Now in its 13th year, the McDonald's high school all-star basketball game is several things rolled into one. It's a promotion: Indianapolis was awash in golden arches last week. It's a benefit: Gate receipts from Sunday's game at Market Square Arena went to charity. It's a reward: The 20 McD's All-Americas got new sweat suits and sneakers and an excuse to blow off a week or so of school.
What the game is not is an occasion to swing the ball around and milk the shot clock. As the players fast-broke, alley-ooped and whipped the crowd of 12,033 into a frenzy with slam after thunderous slam, it was clear that they understood what was expected of them. As Duke signee Grant Hill, a 6'8" scoring machine from Reston, Va., said, "These people came here to see offense. They want dazzling passes and slam dunks. It's our duty to provide them."
Clearly, the East squad was better equipped to attend to its duties. With its greyhound guards—three of them from New York City—creating turnovers and cuing up fast breaks, the East romped 115-104. One of the New Yorkers, future Arizona Wildcat Khalid Reeves, was the East's MVP, with 10 steals and 22 points.
In addition to buttressing New York's claim that it begets more blue-chip guards than any other city, the game was a national TV coming-out party for three players at least seven feet tall:
April 22, 1990
•Shawn Bradley, a 7'6", 215-pound farm boy from Castle Dale, Utah, was the top surprise. "I thought he'd be sorry," said Michael Smith, a Providence Friar-to-be from Dunbar High in Baltimore. "But he can run, and he's got a nice jumper."
Besides contributing 12 points and 10 rebounds, Bradley, the McD co-MVP with Reeves, had six blocks and forced opponents to alter countless other shots.
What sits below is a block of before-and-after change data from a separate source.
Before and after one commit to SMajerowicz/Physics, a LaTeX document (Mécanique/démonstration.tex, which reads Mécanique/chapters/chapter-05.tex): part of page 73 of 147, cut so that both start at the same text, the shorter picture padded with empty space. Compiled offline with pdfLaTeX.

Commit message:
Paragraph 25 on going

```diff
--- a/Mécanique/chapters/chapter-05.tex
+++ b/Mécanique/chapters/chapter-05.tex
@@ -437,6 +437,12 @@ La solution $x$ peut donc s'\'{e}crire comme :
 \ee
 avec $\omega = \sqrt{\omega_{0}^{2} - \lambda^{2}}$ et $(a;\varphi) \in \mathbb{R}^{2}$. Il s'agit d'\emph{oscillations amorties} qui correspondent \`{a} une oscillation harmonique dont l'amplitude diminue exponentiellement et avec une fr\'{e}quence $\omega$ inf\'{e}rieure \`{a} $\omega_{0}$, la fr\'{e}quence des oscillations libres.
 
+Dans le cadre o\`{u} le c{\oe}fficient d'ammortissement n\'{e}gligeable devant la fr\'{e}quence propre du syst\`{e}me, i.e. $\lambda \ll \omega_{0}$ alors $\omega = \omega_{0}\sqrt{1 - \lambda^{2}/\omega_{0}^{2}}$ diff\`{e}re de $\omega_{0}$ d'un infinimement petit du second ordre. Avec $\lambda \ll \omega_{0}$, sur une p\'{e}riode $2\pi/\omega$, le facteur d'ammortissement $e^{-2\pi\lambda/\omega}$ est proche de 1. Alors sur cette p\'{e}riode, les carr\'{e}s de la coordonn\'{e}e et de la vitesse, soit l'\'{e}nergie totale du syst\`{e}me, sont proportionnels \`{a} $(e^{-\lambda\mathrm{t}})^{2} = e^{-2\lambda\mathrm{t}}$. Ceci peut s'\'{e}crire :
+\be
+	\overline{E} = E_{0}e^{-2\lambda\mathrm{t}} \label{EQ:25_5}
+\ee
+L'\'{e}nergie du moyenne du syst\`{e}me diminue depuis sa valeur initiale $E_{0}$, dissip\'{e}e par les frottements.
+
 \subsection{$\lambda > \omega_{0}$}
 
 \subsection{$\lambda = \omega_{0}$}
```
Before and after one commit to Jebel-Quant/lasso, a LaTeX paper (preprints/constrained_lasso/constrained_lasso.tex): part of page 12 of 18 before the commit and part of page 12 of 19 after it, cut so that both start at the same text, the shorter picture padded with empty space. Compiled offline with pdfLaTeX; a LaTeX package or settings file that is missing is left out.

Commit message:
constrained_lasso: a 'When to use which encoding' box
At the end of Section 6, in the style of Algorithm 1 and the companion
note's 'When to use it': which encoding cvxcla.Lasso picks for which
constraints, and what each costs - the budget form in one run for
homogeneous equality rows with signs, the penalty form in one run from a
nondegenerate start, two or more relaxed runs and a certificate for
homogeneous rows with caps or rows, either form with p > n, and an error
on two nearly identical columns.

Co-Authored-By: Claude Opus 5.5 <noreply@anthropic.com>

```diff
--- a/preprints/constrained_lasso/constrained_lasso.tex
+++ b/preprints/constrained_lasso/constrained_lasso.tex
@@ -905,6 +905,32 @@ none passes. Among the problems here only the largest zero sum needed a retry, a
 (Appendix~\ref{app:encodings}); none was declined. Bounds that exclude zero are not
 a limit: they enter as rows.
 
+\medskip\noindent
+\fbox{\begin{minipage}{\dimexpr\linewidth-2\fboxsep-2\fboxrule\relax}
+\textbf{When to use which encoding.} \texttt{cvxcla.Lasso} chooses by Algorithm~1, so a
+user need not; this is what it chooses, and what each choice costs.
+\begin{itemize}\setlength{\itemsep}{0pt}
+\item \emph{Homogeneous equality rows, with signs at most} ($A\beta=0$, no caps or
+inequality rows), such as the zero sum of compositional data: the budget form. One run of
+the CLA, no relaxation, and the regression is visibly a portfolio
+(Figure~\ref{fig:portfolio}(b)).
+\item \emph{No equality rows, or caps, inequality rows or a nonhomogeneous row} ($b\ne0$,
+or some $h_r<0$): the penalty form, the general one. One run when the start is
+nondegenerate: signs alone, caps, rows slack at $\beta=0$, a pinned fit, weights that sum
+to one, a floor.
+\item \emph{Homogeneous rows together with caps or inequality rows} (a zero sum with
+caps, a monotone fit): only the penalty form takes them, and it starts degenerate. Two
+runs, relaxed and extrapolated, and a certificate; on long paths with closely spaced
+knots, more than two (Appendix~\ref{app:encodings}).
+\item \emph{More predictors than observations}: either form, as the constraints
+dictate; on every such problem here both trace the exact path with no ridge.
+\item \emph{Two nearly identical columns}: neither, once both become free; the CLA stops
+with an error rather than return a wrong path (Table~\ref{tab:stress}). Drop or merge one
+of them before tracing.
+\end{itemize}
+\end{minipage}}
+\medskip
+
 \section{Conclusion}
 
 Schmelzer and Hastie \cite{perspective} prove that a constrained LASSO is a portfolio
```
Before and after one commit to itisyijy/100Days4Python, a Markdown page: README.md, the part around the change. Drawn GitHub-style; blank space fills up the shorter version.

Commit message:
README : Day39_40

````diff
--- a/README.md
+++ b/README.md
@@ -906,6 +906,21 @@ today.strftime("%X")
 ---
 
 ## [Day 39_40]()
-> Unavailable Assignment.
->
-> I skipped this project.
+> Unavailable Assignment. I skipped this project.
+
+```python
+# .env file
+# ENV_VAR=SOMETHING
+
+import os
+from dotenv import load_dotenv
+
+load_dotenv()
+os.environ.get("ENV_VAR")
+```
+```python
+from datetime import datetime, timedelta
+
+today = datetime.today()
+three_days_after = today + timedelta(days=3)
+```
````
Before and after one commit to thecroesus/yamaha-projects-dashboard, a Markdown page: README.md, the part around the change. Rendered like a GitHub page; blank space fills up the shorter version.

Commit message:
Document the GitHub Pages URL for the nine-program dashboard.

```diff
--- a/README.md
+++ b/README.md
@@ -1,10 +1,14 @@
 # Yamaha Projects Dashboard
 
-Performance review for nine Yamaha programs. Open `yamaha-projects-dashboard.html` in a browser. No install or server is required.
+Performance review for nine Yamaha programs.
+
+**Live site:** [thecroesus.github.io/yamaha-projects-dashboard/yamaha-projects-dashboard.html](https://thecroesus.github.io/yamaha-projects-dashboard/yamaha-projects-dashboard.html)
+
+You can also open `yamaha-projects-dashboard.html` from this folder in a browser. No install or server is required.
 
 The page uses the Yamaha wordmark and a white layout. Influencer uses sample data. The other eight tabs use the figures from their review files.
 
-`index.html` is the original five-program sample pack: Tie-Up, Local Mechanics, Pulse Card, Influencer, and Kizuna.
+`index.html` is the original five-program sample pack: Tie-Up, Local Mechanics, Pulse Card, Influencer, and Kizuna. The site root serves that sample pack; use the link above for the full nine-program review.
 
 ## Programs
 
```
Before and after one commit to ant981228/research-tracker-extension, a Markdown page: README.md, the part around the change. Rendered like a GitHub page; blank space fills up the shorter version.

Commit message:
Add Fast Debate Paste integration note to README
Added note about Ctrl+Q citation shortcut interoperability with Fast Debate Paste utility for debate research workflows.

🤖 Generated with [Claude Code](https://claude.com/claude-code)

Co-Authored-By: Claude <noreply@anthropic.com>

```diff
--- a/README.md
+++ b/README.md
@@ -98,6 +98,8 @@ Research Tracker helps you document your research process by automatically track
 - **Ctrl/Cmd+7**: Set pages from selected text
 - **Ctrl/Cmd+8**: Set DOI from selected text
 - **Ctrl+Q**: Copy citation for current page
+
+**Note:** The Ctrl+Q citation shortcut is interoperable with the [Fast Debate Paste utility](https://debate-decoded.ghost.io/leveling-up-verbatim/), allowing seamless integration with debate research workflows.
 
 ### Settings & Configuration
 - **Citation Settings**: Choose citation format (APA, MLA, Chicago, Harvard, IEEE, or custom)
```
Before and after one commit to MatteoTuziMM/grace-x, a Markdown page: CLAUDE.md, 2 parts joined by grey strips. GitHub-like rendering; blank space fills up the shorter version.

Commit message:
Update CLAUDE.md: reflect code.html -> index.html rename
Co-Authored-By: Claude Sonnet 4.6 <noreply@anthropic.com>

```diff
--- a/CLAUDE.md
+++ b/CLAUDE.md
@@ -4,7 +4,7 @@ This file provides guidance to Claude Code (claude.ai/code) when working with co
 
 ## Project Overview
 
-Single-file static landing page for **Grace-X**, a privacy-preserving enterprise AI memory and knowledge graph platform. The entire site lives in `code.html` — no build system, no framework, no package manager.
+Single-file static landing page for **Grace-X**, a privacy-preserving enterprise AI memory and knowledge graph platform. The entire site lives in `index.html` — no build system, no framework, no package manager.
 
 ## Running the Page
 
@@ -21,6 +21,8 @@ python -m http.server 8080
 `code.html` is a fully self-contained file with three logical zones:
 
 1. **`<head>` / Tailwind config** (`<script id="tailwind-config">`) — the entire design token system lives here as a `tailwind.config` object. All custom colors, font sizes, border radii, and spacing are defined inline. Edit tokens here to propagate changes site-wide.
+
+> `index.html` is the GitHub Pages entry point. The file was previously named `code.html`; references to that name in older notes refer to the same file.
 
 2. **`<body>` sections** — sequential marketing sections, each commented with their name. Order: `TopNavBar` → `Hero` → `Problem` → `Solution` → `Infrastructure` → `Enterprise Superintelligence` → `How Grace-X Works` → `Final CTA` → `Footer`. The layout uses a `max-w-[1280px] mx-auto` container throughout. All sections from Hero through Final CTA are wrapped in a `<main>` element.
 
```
Bradley also plays golf and tennis, water-skis and, until this season, played first base for Emery County High. He batted .407 as a junior and, remarkably, even drew a walk. He'll enroll at BYU.
•Befitting his square jaw and crew cut, 7'½" Eric Montross of Lawrence North High in Indianapolis plays a hard-nosed inside game that brims with sturdy virtues—witness the four stitches he took over his left eye following a scrimmage earlier in the week. Yet as Montross was introduced on Sunday, he heard a smattering of boos. They were his reward for choosing an out-of-state college: He'll attend North Carolina, along with three other McDonald's All-Americas.
•The East's answer to Bradley and Montross was Luther Wright, a 7'2", 300-pounder from Elizabeth, N.J. Wright chose Seton Hall so that he could remain close to his mother, Mae. Sure, Wright flung up a few bowling balls on Sunday. No matter—normally he has a much softer touch. And yes, as Seton Hall coach P.J. Carlesimo says, "He'll need to redistribute some of that weight."
In scrimmages during the week, Wright swatted Bradley around as if Bradley were a noisome insect. Mindful of this, the West coaches had Montross guard Wright on Sunday and assigned Bradley to Wake Forest-bound Rodney Rogers, a 6'7½", 230-pounder who calls to mind a lardless Charles Barkley. The game was close at intermission, largely because Rogers had been quiet. However, when he got going late in the second half, the paint became Mr. Rogers' neighborhood. In fact, the East's final three baskets were recorded thusly on the play-by-play sheet:
Rogers Slam Dunk
Rogers Slam Dunk (Autry)
Steal—Rogers, Rogers Slam Dunk.
Then the horn sounded, and Rogers was mobbed by members of both teams. The final dunk, a 360-degree job, may have seemed a bit gratuitous, but Rogers was only doing his duty.